* **YOUR TASK**:
In how many lines of the listing does the string "none" appear? Give only the number.

* **SOURCE DATA**:
_ _ _ _ _

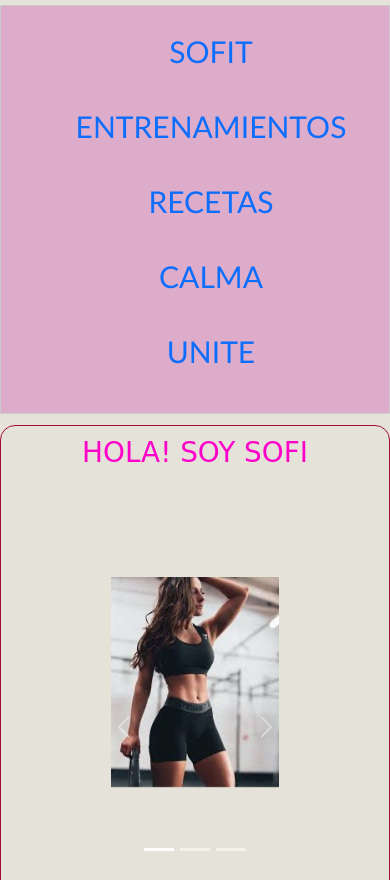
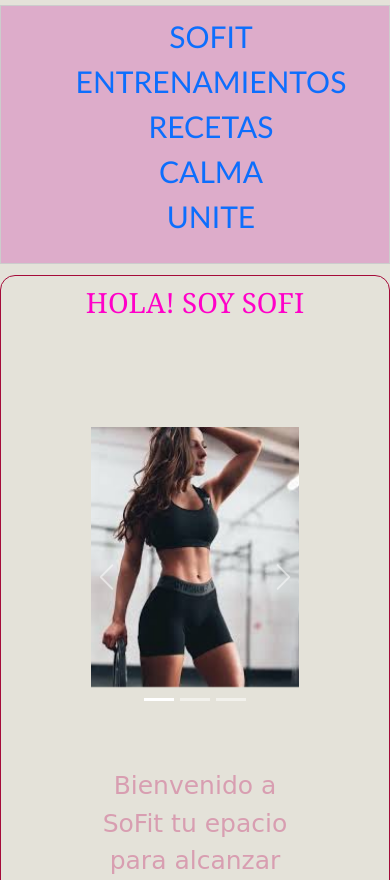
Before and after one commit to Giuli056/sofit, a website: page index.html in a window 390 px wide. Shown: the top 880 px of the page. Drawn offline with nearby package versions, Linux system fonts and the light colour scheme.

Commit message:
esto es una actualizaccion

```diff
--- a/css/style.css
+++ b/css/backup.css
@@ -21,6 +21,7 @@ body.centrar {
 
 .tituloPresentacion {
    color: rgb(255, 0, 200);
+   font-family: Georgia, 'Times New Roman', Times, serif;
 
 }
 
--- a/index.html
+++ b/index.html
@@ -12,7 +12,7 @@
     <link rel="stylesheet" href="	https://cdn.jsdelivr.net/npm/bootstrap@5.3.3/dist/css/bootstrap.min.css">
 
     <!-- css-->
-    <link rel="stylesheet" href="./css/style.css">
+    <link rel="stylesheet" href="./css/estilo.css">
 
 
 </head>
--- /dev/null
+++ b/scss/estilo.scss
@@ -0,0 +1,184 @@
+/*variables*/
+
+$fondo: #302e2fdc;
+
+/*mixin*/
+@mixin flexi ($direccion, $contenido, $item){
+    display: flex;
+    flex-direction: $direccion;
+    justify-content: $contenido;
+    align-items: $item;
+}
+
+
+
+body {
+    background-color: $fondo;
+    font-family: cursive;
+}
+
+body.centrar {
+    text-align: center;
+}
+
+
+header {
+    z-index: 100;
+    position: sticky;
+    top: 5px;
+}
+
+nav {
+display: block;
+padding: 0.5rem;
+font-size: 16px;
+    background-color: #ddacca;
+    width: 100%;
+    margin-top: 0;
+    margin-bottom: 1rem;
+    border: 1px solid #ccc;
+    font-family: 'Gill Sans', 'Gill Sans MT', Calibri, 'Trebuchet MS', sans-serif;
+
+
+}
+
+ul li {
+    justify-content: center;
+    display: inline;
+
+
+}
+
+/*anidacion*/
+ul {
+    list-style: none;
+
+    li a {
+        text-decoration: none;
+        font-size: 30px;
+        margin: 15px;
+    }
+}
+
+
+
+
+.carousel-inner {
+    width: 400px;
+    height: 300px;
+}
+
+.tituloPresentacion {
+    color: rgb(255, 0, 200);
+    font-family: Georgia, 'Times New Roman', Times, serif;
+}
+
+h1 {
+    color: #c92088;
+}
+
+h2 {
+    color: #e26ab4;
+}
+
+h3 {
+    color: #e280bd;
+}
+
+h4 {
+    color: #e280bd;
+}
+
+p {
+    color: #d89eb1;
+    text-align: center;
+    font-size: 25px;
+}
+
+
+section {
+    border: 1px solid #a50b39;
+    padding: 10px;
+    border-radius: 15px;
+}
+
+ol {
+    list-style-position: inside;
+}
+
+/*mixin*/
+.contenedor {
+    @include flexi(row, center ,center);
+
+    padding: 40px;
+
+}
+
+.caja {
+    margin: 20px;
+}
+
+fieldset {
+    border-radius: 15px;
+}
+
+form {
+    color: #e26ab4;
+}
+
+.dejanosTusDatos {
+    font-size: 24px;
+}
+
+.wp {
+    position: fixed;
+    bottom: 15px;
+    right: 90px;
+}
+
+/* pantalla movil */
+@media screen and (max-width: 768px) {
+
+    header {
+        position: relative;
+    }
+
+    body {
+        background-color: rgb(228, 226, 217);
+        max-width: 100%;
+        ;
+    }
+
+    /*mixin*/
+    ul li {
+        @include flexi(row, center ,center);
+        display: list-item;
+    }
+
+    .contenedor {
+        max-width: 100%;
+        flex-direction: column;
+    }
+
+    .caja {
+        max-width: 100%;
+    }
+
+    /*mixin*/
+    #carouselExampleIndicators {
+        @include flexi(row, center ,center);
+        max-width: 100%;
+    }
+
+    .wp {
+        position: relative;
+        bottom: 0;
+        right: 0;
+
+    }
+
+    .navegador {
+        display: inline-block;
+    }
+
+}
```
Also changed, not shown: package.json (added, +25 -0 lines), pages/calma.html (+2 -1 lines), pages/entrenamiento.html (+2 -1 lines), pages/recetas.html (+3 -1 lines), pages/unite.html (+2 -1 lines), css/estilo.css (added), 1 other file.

_ _ _ _ _

* **ANSWER AREA**:
2